Prostitution, despite being one of the world’s oldest professions, remains controversial across the globe. While most nations, including Bhutan, prohibit the sale of sexual services, recent times have seen many countries, particularly in Europe, fully or partially legalising it. It is time to reevaluate the country’s current policy of criminalisation in the context of constitutional rights.

Bhutan is currently grappling with a severe economic crisis, marked by inflation, unemployment, and limited opportunities. Despite facing stigma, criminalisation, and a lack of social support, some women choose to engage in sex work, often driven by economic hardships and the allure of quick earnings. Instead of branding them as criminals outright, it is crucial to holistically understand the push and pull factors influencing this vulnerable population’s choice of profession.

Studies and global experiences consistently reveal that criminalisation increases rape prevalence, sexually transmitted infections (STIs), including HIV, exploitation, and violence against sex workers. Bhutan is no exception. A Kuensel Report from last year noted, “Many sex workers have been subjected to violence, abuse, blackmail, and harassment because commercial sex work is criminalised in the country, preventing sex workers from reporting to authorities.” A study by Save the Children on Bhutanese sex workers revealed that the police often mock and degrade sex workers when caught, sharing their photos internally and demanding sex workers comply with their demands under the threat of releasing compromising video recordings.

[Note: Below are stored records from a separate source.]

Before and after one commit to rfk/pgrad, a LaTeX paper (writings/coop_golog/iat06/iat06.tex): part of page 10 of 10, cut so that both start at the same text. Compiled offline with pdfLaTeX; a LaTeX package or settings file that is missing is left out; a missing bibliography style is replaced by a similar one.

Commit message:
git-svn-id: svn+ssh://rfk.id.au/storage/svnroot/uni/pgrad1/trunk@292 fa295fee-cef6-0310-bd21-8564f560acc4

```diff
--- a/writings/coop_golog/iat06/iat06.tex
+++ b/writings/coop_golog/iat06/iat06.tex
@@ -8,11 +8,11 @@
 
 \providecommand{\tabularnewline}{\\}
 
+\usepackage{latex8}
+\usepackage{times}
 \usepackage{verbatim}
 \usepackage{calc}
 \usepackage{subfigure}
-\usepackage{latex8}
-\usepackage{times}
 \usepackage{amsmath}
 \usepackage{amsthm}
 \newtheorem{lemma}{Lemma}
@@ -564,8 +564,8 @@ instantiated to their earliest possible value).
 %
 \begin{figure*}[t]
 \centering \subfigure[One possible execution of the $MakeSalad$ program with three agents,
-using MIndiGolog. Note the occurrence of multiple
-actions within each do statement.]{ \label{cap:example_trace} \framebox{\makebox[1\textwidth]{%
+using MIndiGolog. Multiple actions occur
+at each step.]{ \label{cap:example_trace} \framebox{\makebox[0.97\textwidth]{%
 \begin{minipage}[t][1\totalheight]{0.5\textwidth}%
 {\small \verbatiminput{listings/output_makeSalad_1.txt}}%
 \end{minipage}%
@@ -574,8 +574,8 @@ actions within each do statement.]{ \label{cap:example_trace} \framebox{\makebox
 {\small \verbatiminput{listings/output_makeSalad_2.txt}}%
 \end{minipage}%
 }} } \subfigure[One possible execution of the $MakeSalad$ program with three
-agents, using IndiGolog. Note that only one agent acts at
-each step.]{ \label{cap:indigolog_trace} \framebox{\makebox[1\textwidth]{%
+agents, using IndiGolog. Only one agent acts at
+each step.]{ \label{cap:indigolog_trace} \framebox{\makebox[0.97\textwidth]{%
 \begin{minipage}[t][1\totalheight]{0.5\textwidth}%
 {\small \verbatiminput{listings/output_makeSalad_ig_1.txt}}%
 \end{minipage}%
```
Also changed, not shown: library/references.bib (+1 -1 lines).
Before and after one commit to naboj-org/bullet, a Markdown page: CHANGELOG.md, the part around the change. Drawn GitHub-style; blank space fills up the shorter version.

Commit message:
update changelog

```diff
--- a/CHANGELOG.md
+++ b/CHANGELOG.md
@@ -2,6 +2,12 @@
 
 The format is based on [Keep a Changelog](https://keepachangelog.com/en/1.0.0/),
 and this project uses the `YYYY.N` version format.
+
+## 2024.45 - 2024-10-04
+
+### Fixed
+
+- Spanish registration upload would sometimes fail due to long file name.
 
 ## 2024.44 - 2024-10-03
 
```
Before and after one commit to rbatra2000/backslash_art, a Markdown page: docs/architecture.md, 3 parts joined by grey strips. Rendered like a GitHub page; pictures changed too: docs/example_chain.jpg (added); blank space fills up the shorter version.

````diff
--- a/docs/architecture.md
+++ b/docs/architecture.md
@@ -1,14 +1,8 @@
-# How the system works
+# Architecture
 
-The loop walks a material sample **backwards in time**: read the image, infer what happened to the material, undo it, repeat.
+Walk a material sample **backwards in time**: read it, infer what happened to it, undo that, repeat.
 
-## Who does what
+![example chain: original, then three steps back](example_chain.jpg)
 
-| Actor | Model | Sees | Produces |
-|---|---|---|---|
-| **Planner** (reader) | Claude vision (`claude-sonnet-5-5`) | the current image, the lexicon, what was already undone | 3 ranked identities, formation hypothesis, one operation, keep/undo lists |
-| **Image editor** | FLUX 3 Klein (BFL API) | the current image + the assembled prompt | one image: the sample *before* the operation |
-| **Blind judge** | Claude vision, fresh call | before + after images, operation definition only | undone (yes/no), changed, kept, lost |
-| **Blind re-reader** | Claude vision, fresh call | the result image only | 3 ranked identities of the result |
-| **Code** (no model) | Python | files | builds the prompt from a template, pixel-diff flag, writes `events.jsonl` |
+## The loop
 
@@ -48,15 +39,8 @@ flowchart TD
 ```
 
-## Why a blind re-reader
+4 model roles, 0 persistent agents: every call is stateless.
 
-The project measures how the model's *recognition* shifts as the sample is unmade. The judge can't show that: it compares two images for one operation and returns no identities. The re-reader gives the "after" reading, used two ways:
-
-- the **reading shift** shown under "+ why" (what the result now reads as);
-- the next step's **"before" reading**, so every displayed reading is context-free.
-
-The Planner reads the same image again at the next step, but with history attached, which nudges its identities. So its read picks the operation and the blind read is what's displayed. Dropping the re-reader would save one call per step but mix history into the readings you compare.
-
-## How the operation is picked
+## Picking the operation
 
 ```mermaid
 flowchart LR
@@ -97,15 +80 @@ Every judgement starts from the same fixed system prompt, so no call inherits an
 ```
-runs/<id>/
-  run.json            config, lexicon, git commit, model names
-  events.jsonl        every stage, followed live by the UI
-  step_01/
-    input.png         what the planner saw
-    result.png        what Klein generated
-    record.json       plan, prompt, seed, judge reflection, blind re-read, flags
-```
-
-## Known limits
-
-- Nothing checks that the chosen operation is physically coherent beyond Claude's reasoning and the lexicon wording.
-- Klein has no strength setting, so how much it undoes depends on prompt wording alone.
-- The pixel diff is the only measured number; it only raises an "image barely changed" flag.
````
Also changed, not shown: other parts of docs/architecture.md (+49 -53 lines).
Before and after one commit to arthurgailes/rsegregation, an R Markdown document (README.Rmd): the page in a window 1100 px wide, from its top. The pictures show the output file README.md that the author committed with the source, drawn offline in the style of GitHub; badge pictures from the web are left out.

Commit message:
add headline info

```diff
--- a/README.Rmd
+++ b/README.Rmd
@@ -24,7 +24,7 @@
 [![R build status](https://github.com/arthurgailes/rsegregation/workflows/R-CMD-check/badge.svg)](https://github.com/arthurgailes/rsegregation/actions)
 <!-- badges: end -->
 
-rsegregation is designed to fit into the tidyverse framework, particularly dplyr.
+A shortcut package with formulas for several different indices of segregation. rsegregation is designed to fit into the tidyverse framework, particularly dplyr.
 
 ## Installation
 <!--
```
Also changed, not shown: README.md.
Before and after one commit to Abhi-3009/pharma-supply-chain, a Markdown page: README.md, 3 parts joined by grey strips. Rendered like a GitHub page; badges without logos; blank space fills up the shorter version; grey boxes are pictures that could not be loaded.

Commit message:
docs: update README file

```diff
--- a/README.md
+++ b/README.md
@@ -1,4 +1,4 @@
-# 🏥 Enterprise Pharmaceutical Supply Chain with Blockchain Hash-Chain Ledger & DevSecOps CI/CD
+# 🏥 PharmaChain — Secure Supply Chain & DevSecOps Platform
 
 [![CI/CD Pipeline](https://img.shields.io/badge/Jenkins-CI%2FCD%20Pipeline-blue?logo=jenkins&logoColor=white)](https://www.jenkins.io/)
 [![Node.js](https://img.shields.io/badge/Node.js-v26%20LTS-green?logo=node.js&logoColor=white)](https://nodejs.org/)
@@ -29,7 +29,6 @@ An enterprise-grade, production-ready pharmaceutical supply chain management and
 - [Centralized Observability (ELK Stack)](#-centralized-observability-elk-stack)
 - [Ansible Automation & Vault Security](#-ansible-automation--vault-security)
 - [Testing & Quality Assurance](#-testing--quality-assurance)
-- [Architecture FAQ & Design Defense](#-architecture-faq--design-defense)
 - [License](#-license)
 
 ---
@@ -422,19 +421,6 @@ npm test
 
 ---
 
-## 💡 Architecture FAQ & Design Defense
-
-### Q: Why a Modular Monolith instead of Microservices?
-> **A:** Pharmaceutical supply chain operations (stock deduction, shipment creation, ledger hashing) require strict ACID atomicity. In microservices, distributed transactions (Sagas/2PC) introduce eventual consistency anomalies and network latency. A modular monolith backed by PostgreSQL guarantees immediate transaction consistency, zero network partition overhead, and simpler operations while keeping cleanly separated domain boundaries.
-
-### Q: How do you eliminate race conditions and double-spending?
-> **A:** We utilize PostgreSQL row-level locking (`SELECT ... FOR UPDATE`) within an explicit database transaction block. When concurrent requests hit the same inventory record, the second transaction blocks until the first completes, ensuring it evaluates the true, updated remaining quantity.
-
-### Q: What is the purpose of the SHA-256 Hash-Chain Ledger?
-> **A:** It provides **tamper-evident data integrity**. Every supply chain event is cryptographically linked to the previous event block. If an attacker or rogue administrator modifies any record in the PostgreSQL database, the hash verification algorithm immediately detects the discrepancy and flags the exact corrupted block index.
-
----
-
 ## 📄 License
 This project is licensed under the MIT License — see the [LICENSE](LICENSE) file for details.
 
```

These alarming findings underscore that criminalisation renders sex workers more vulnerable to abuse and exploitation.

In contrast, studies and experiences from various societies demonstrate that decriminalisation and proper regulation of sex work can mitigate these harms. Regular health checks would reduce STI transmission, while employment and consumer rights would provide recourse against non-payment and abuse. The sex workers could contribute to tax revenue and report abuse without fear of prosecution. For example, in Canada, sex workers can advertise their services, negotiate with clients in person, and work together for mutual support. In Germany, prostitution is legal and regulated, requiring sex workers to register, pay taxes, and receive additional state benefits. In Australia, prostitution is largely decriminalised or regulated, with variations between states. Most Nordic nations allow sex workers to work freely.

It is perplexing that in Bhutan, while sex work is criminalised, the government has chosen to liberalise the sale and accessibility of alcohol and tobacco, despite clear links between alcohol and domestic violence, substance abuse, and non-communicable diseases, defying the scientific evidence against liberalisation. Furthermore, regulations barring underage entry into bars appear unenforced, which is more important than prostitution. These rampant practices can destroy the future of our young population and expose them to unhealthy habits and consequences, including prostitution and drug abuse.

The  United Nations and the World Health Organization consistently advocate for the decriminalisation of sex work, aligning with the right to life and lawful vocation, fundamental rights guaranteed by our Constitution. If the government protects citizens’ freedom of choice regarding alcohol and smoking, why should sex workers be criminalised if they engage in their profession with full consent?

Bhutan should rethink its approach to sex work. Making it a crime makes sex workers more vulnerable. Legalising it carefully within tight rules would protect sex workers’ rights. This includes their economic rights, health, safety, employment, and the rights of sex workers. Bhutan can take a more caring, rights-based approach, which is in line with the spirit of the Constitution and Gross National Happiness.


Sonam Tshering

Lawyer, Thimphu 

Disclaimer: The views expressed in this article are author’s own.